Uncomfortable? Yeah, I stand by that. We had 40% possession and 43% territory, largely because the penalty count (17–7) kept handing the initiative back to Northampton. Metres gained: 245–181, again because we were frequently attacking from our own half, because a penalty had forced us back.
On the other hand, the defence has carried on from where it left off: absolutely immense. 166 tackles, with only 13 missed (compared to 89/24). Ben and Jean-Luc went 10 tackles each with none missed, Dan 9 with none missed, Jonno 14 with 1 missed. Thirteen turnovers to eight. The line-outs worked! (Mostly.)

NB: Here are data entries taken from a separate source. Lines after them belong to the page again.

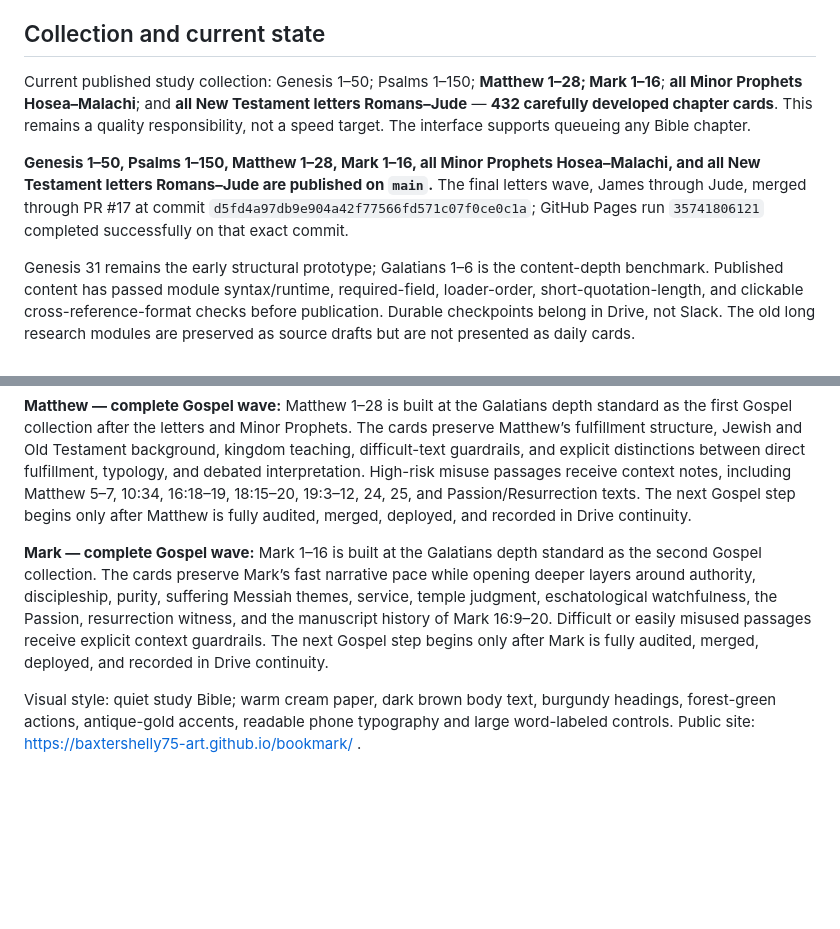
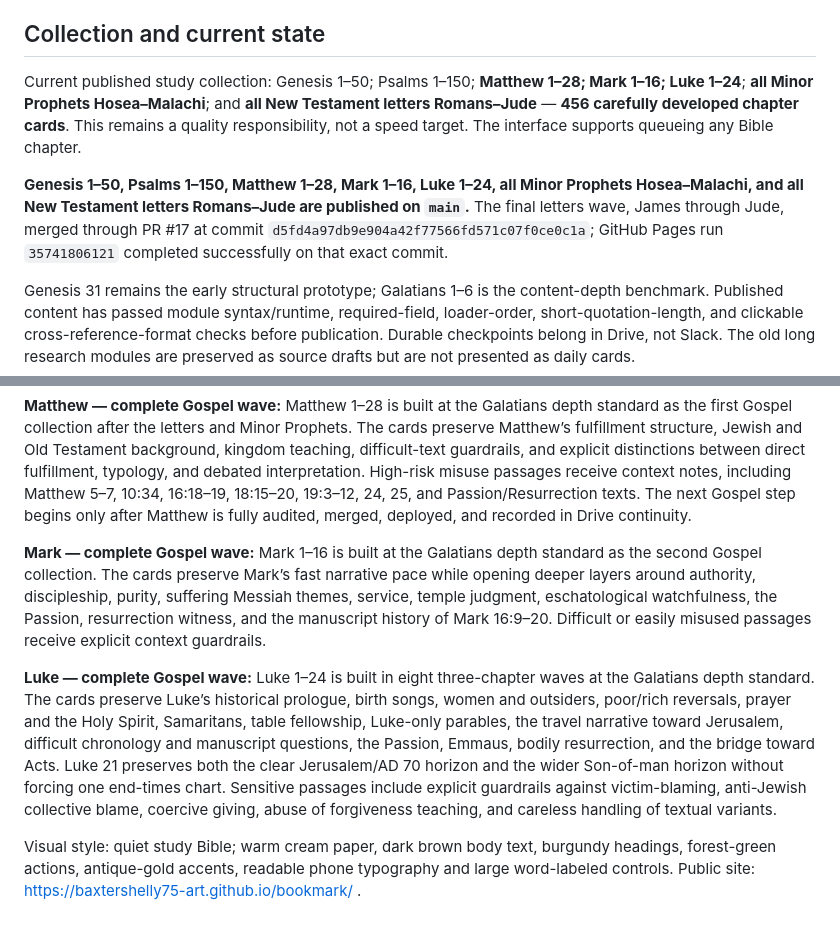
Before and after one commit to baxtershelly75-art/bookmark, a Markdown page: DESIGN.md, 2 parts joined by grey strips. Drawn GitHub-style; blank space fills up the shorter version.

Commit message:
Update Bookmark state for Luke

```diff
--- a/DESIGN.md
+++ b/DESIGN.md
@@ -36,9 +36,9 @@ Genesis 31 remains the approved early structural prototype for chapter-card flow
 
 ## Collection and current state
 
-Current published study collection: Genesis 1–50; Psalms 1–150; **Matthew 1–28; Mark 1–16**; **all Minor Prophets Hosea–Malachi**; and **all New Testament letters Romans–Jude** — **432 carefully developed chapter cards**. This remains a quality responsibility, not a speed target. The interface supports queueing any Bible chapter.
+Current published study collection: Genesis 1–50; Psalms 1–150; **Matthew 1–28; Mark 1–16; Luke 1–24**; **all Minor Prophets Hosea–Malachi**; and **all New Testament letters Romans–Jude** — **456 carefully developed chapter cards**. This remains a quality responsibility, not a speed target. The interface supports queueing any Bible chapter.
 
-**Genesis 1–50, Psalms 1–150, Matthew 1–28, Mark 1–16, all Minor Prophets Hosea–Malachi, and all New Testament letters Romans–Jude are published on `main`.** The final letters wave, James through Jude, merged through PR #17 at commit `d5fd4a97db9e904a42f77566fd571c07f0ce0c1a`; GitHub Pages run `35741806121` completed successfully on that exact commit.
+**Genesis 1–50, Psalms 1–150, Matthew 1–28, Mark 1–16, Luke 1–24, all Minor Prophets Hosea–Malachi, and all New Testament letters Romans–Jude are published on `main`.** The final letters wave, James through Jude, merged through PR #17 at commit `d5fd4a97db9e904a42f77566fd571c07f0ce0c1a`; GitHub Pages run `35741806121` completed successfully on that exact commit.
 
 Genesis 31 remains the early structural prototype; Galatians 1–6 is the content-depth benchmark. Published content has passed module syntax/runtime, required-field, loader-order, short-quotation-length, and clickable cross-reference-format checks before publication. Durable checkpoints belong in Drive, not Slack. The old long research modules are preserved as source drafts but are not presented as daily cards.
 
@@ -55,6 +55,8 @@ Genesis 31 remains the early structural prototype; Galatians 1–6 is the conten
 **Matthew — complete Gospel wave:** Matthew 1–28 is built at the Galatians depth standard as the first Gospel collection after the letters and Minor Prophets. The cards preserve Matthew’s fulfillment structure, Jewish and Old Testament background, kingdom teaching, difficult-text guardrails, and explicit distinctions between direct fulfillment, typology, and debated interpretation. High-risk misuse passages receive context notes, including Matthew 5–7, 10:34, 16:18–19, 18:15–20, 19:3–12, 24, 25, and Passion/Resurrection texts. The next Gospel step begins only after Matthew is fully audited, merged, deployed, and recorded in Drive continuity.
 
 
-**Mark — complete Gospel wave:** Mark 1–16 is built at the Galatians depth standard as the second Gospel collection. The cards preserve Mark’s fast narrative pace while opening deeper layers around authority, discipleship, purity, suffering Messiah themes, service, temple judgment, eschatological watchfulness, the Passion, resurrection witness, and the manuscript history of Mark 16:9–20. Difficult or easily misused passages receive explicit context guardrails. The next Gospel step begins only after Mark is fully audited, merged, deployed, and recorded in Drive continuity.
+**Mark — complete Gospel wave:** Mark 1–16 is built at the Galatians depth standard as the second Gospel collection. The cards preserve Mark’s fast narrative pace while opening deeper layers around authority, discipleship, purity, suffering Messiah themes, service, temple judgment, eschatological watchfulness, the Passion, resurrection witness, and the manuscript history of Mark 16:9–20. Difficult or easily misused passages receive explicit context guardrails.
+
+**Luke — complete Gospel wave:** Luke 1–24 is built in eight three-chapter waves at the Galatians depth standard. The cards preserve Luke’s historical prologue, birth songs, women and outsiders, poor/rich reversals, prayer and the Holy Spirit, Samaritans, table fellowship, Luke-only parables, the travel narrative toward Jerusalem, difficult chronology and manuscript questions, the Passion, Emmaus, bodily resurrection, and the bridge toward Acts. Luke 21 preserves both the clear Jerusalem/AD 70 horizon and the wider Son-of-man horizon without forcing one end-times chart. Sensitive passages include explicit guardrails against victim-blaming, anti-Jewish collective blame, coercive giving, abuse of forgiveness teaching, and careless handling of textual variants.
 
 Visual style: quiet study Bible; warm cream paper, dark brown body text, burgundy headings, forest-green actions, antique-gold accents, readable phone typography and large word-labeled controls. Public site: https://baxtershelly75-art.github.io/bookmark/ .
```
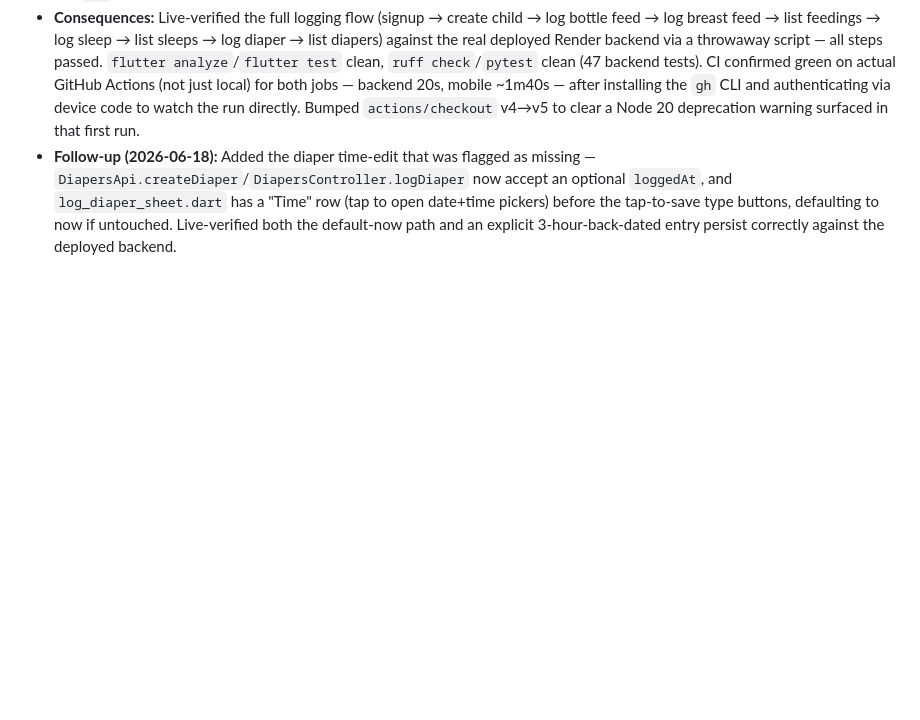
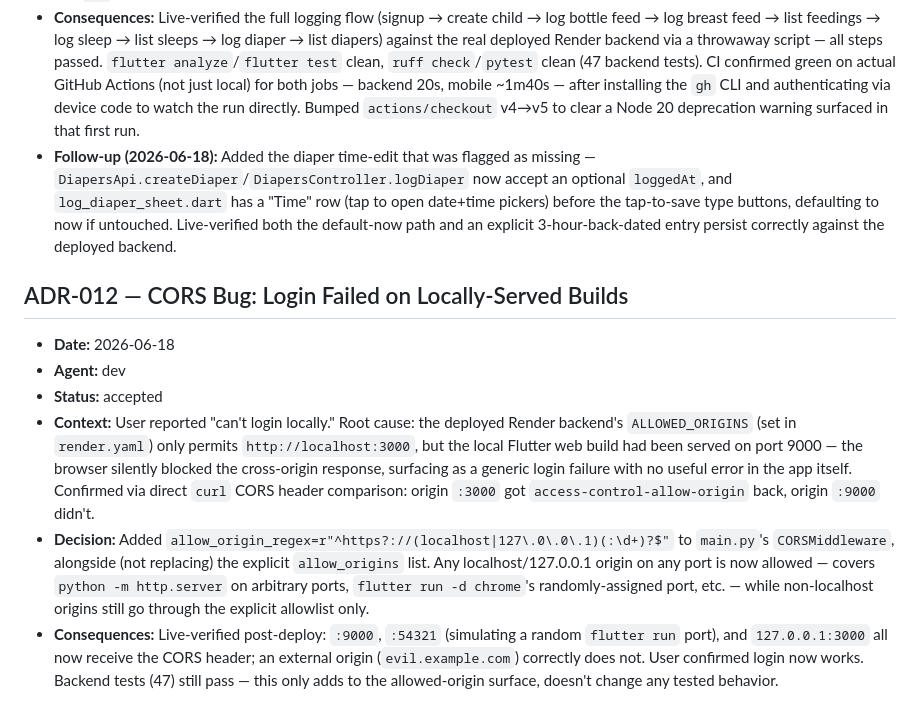
Before and after one commit to divangreen/ParentOS, a Markdown page: DECISIONS.md, the part around the change. Drawn GitHub-style; blank space fills up the shorter version.

Commit message:
Document CORS fix in DECISIONS.md ADR-012

```diff
--- a/DECISIONS.md
+++ b/DECISIONS.md
@@ -115,3 +115,12 @@
   - Before wiring CI, ran `ruff check .` locally and found 36 pre-existing violations (mostly `E501` line-too-long across code that predates this session, plus some of this session's own files). Bumped `line-length` from 100 to 120 in `pyproject.toml` (resolved most), manually wrapped the remaining 4 genuinely-too-long lines, and ran `ruff check --fix` for import-sorting/unused-import issues.
 - **Consequences:** Live-verified the full logging flow (signup → create child → log bottle feed → log breast feed → list feedings → log sleep → list sleeps → log diaper → list diapers) against the real deployed Render backend via a throwaway script — all steps passed. `flutter analyze`/`flutter test` clean, `ruff check`/`pytest` clean (47 backend tests). CI confirmed green on actual GitHub Actions (not just local) for both jobs — backend 20s, mobile ~1m40s — after installing the `gh` CLI and authenticating via device code to watch the run directly. Bumped `actions/checkout` v4→v5 to clear a Node 20 deprecation warning surfaced in that first run.
 - **Follow-up (2026-06-18):** Added the diaper time-edit that was flagged as missing — `DiapersApi.createDiaper`/`DiapersController.logDiaper` now accept an optional `loggedAt`, and `log_diaper_sheet.dart` has a "Time" row (tap to open date+time pickers) before the tap-to-save type buttons, defaulting to now if untouched. Live-verified both the default-now path and an explicit 3-hour-back-dated entry persist correctly against the deployed backend.
+
+## ADR-012 — CORS Bug: Login Failed on Locally-Served Builds
+
+- **Date:** 2026-06-18
+- **Agent:** dev
+- **Status:** accepted
+- **Context:** User reported "can't login locally." Root cause: the deployed Render backend's `ALLOWED_ORIGINS` (set in `render.yaml`) only permits `http://localhost:3000`, but the local Flutter web build had been served on port 9000 — the browser silently blocked the cross-origin response, surfacing as a generic login failure with no useful error in the app itself. Confirmed via direct `curl` CORS header comparison: origin `:3000` got `access-control-allow-origin` back, origin `:9000` didn't.
+- **Decision:** Added `allow_origin_regex=r"^https?://(localhost|127\.0\.0\.1)(:\d+)?$"` to `main.py`'s `CORSMiddleware`, alongside (not replacing) the explicit `allow_origins` list. Any localhost/127.0.0.1 origin on any port is now allowed — covers `python -m http.server` on arbitrary ports, `flutter run -d chrome`'s randomly-assigned port, etc. — while non-localhost origins still go through the explicit allowlist only.
+- **Consequences:** Live-verified post-deploy: `:9000`, `:54321` (simulating a random `flutter run` port), and `127.0.0.1:3000` all now receive the CORS header; an external origin (`evil.example.com`) correctly does not. User confirmed login now works. Backend tests (47) still pass — this only adds to the allowed-origin surface, doesn't change any tested behavior.
```
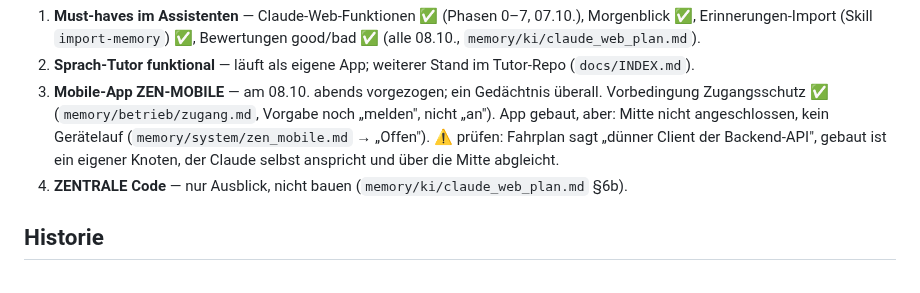
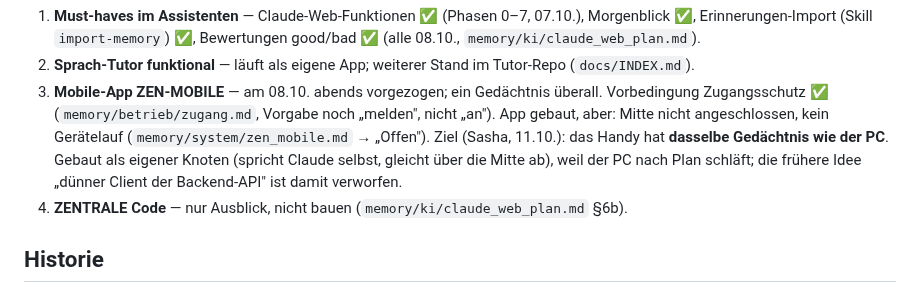
Before and after one commit to Eightdevvis/ZENTRALE, a Markdown page: memory/ueberblick.md, the part around the change. GitHub-like rendering.

Commit message:
Fahrplan: Handy = dasselbe Gedächtnis wie der PC, eigener Knoten bestätigt
Co-Authored-By: Claude Opus 5.5 <noreply@anthropic.com>

```diff
--- a/memory/ueberblick.md
+++ b/memory/ueberblick.md
@@ -77,8 +77,10 @@ Hub-Schnittstelle reden. Reihenfolge laut 09.10.:
    überall. Vorbedingung Zugangsschutz ✅ (`memory/betrieb/zugang.md`, Vorgabe
    noch „melden", nicht „an"). App gebaut, aber: Mitte nicht angeschlossen,
    kein Gerätelauf (`memory/system/zen_mobile.md` → „Offen").
-   ⚠ prüfen: Fahrplan sagt „dünner Client der Backend-API", gebaut ist ein
-   eigener Knoten, der Claude selbst anspricht und über die Mitte abgleicht.
+   Ziel (Sasha, 11.10.): das Handy hat **dasselbe Gedächtnis wie der PC**.
+   Gebaut als eigener Knoten (spricht Claude selbst, gleicht über die Mitte
+   ab), weil der PC nach Plan schläft; die frühere Idee „dünner Client der
+   Backend-API" ist damit verworfen.
 4. **ZENTRALE Code** — nur Ausblick, nicht bauen
    (`memory/ki/claude_web_plan.md` §6b).
 
```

And then look at the attack. Twenty-four defenders beaten, 11 of those by van Cannonball and Dan duP between them. Four tries—we should have won that by a cricket score. That we didn’t is entirely down to giving up the initiative seventeen times. A bit more discipline and we might have had six or even seven tries and be top of the table, not third. And let’s not blame the ref; that’s just being silly. Referees are not biased. We are our own worst enemy. Yes, I thought the ref got it wrong when the Northampton front row appeared to go sideways in the scrum, but it was Coenie that got penalised. But I’m watching on telly; I’m not standing there, two yards from the event. Maybe Coenie did something that we couldn’t see that caused the shift. Yes, it’s great fun slagging off the ref as part of the moment, part of being there; but afterwards, let’s just calm down and remember that he was probably right (and that’s without needing to invoke rule 2).
Still, it was a five-point win, and that’s important. It’s a measure of how far the team has come that we can be frustrated that a good win wasn’t even better. It’s a good sign that the expectation of a win has almost overtaken the the fear of buggering it up. I say “almost overtaken”—let’s not get carried away, shall we?
Up to Kingston Park next. A place that we rarely do well at, but I’m going to be positive and say that this team should now have a clear expectation of a win, plastic pitch notwithstanding.
Oh, hang on, my little demon’s just woken up…